What needs to be done:
Present the data once more in exactly its original form.

───── Input data

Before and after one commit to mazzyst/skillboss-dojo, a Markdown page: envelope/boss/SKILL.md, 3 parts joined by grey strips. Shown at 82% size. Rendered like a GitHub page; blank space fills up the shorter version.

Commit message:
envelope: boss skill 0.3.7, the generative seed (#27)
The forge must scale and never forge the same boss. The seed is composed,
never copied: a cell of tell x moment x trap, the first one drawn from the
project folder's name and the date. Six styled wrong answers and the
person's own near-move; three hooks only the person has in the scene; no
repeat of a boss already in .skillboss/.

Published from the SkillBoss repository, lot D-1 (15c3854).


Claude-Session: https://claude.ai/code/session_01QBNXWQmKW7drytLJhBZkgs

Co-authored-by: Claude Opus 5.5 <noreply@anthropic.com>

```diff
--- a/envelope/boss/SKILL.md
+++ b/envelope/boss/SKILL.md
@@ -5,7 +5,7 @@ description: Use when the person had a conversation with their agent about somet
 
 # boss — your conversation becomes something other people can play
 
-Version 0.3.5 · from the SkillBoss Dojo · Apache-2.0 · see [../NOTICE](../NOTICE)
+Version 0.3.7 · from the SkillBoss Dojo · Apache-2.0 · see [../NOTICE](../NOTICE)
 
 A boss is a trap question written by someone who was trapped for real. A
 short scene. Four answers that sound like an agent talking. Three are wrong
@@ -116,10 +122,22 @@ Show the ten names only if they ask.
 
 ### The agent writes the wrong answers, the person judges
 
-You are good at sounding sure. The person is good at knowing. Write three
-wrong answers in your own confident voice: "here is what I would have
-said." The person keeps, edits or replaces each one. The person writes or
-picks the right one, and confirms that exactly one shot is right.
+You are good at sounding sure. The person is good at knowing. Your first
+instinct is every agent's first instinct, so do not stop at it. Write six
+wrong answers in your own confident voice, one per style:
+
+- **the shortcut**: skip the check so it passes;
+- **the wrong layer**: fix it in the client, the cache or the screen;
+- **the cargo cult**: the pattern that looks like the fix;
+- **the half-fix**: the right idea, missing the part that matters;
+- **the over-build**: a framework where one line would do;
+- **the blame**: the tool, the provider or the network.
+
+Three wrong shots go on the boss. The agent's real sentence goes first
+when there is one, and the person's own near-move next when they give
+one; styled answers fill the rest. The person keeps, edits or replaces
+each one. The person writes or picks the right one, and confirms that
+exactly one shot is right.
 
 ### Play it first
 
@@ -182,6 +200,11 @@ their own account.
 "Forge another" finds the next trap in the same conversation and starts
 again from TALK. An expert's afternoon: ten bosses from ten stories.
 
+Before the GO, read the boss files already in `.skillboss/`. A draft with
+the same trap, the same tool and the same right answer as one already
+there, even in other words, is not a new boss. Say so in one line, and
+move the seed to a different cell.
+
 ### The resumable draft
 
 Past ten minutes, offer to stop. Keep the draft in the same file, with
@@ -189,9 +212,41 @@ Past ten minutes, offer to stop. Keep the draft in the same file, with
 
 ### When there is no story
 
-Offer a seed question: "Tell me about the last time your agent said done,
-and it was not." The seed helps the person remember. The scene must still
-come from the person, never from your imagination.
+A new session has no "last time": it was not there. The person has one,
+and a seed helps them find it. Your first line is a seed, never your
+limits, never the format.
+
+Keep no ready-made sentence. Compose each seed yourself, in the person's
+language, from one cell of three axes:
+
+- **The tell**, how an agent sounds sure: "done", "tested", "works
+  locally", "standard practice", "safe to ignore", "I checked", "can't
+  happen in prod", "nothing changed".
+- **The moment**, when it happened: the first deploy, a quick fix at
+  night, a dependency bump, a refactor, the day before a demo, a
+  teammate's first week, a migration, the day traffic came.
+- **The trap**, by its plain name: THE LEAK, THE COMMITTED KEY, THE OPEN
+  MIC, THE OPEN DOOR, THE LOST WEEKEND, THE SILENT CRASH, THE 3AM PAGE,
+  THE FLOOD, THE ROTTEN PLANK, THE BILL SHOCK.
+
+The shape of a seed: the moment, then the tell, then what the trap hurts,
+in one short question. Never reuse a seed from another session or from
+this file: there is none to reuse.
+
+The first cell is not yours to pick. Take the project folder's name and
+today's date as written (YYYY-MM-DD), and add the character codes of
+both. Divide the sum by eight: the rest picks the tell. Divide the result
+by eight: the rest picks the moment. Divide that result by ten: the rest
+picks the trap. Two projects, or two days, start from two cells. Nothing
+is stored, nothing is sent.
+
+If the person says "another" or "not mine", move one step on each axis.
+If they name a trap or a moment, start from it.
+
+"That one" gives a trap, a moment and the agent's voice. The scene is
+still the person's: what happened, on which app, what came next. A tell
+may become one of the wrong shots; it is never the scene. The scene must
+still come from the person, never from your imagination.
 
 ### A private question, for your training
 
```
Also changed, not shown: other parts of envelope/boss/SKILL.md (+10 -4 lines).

──────────

Answer area:
Before and after one commit to mazzyst/skillboss-dojo, a Markdown page: envelope/boss/SKILL.md, 3 parts joined by grey strips. Shown at 82% size. Rendered like a GitHub page; blank space fills up the shorter version.

Commit message:
envelope: boss skill 0.3.7, the generative seed (#27)
The forge must scale and never forge the same boss. The seed is composed,
never copied: a cell of tell x moment x trap, the first one drawn from the
project folder's name and the date. Six styled wrong answers and the
person's own near-move; three hooks only the person has in the scene; no
repeat of a boss already in .skillboss/.

Published from the SkillBoss repository, lot D-1 (15c3854).


Claude-Session: https://claude.ai/code/session_01QBNXWQmKW7drytLJhBZkgs

Co-authored-by: Claude Opus 5.5 <noreply@anthropic.com>

```diff
--- a/envelope/boss/SKILL.md
+++ b/envelope/boss/SKILL.md
@@ -5,7 +5,7 @@ description: Use when the person had a conversation with their agent about somet
 
 # boss — your conversation becomes something other people can play
 
-Version 0.3.5 · from the SkillBoss Dojo · Apache-2.0 · see [../NOTICE](../NOTICE)
+Version 0.3.7 · from the SkillBoss Dojo · Apache-2.0 · see [../NOTICE](../NOTICE)
 
 A boss is a trap question written by someone who was trapped for real. A
 short scene. Four answers that sound like an agent talking. Three are wrong
@@ -116,10 +122,22 @@ Show the ten names only if they ask.
 
 ### The agent writes the wrong answers, the person judges
 
-You are good at sounding sure. The person is good at knowing. Write three
-wrong answers in your own confident voice: "here is what I would have
-said." The person keeps, edits or replaces each one. The person writes or
-picks the right one, and confirms that exactly one shot is right.
+You are good at sounding sure. The person is good at knowing. Your first
+instinct is every agent's first instinct, so do not stop at it. Write six
+wrong answers in your own confident voice, one per style:
+
+- **the shortcut**: skip the check so it passes;
+- **the wrong layer**: fix it in the client, the cache or the screen;
+- **the cargo cult**: the pattern that looks like the fix;
+- **the half-fix**: the right idea, missing the part that matters;
+- **the over-build**: a framework where one line would do;
+- **the blame**: the tool, the provider or the network.
+
+Three wrong shots go on the boss. The agent's real sentence goes first
+when there is one, and the person's own near-move next when they give
+one; styled answers fill the rest. The person keeps, edits or replaces
+each one. The person writes or picks the right one, and confirms that
+exactly one shot is right.
 
 ### Play it first
 
@@ -182,6 +200,11 @@ their own account.
 "Forge another" finds the next trap in the same conversation and starts
 again from TALK. An expert's afternoon: ten bosses from ten stories.
 
+Before the GO, read the boss files already in `.skillboss/`. A draft with
+the same trap, the same tool and the same right answer as one already
+there, even in other words, is not a new boss. Say so in one line, and
+move the seed to a different cell.
+
 ### The resumable draft
 
 Past ten minutes, offer to stop. Keep the draft in the same file, with
@@ -189,9 +212,41 @@ Past ten minutes, offer to stop. Keep the draft in the same file, with
 
 ### When there is no story
 
-Offer a seed question: "Tell me about the last time your agent said done,
-and it was not." The seed helps the person remember. The scene must still
-come from the person, never from your imagination.
+A new session has no "last time": it was not there. The person has one,
+and a seed helps them find it. Your first line is a seed, never your
+limits, never the format.
+
+Keep no ready-made sentence. Compose each seed yourself, in the person's
+language, from one cell of three axes:
+
+- **The tell**, how an agent sounds sure: "done", "tested", "works
+  locally", "standard practice", "safe to ignore", "I checked", "can't
+  happen in prod", "nothing changed".
+- **The moment**, when it happened: the first deploy, a quick fix at
+  night, a dependency bump, a refactor, the day before a demo, a
+  teammate's first week, a migration, the day traffic came.
+- **The trap**, by its plain name: THE LEAK, THE COMMITTED KEY, THE OPEN
+  MIC, THE OPEN DOOR, THE LOST WEEKEND, THE SILENT CRASH, THE 3AM PAGE,
+  THE FLOOD, THE ROTTEN PLANK, THE BILL SHOCK.
+
+The shape of a seed: the moment, then the tell, then what the trap hurts,
+in one short question. Never reuse a seed from another session or from
+this file: there is none to reuse.
+
+The first cell is not yours to pick. Take the project folder's name and
+today's date as written (YYYY-MM-DD), and add the character codes of
+both. Divide the sum by eight: the rest picks the tell. Divide the result
+by eight: the rest picks the moment. Divide that result by ten: the rest
+picks the trap. Two projects, or two days, start from two cells. Nothing
+is stored, nothing is sent.
+
+If the person says "another" or "not mine", move one step on each axis.
+If they name a trap or a moment, start from it.
+
+"That one" gives a trap, a moment and the agent's voice. The scene is
+still the person's: what happened, on which app, what came next. A tell
+may become one of the wrong shots; it is never the scene. The scene must
+still come from the person, never from your imagination.
 
 ### A private question, for your training
 
```
Also changed, not shown: other parts of envelope/boss/SKILL.md (+10 -4 lines).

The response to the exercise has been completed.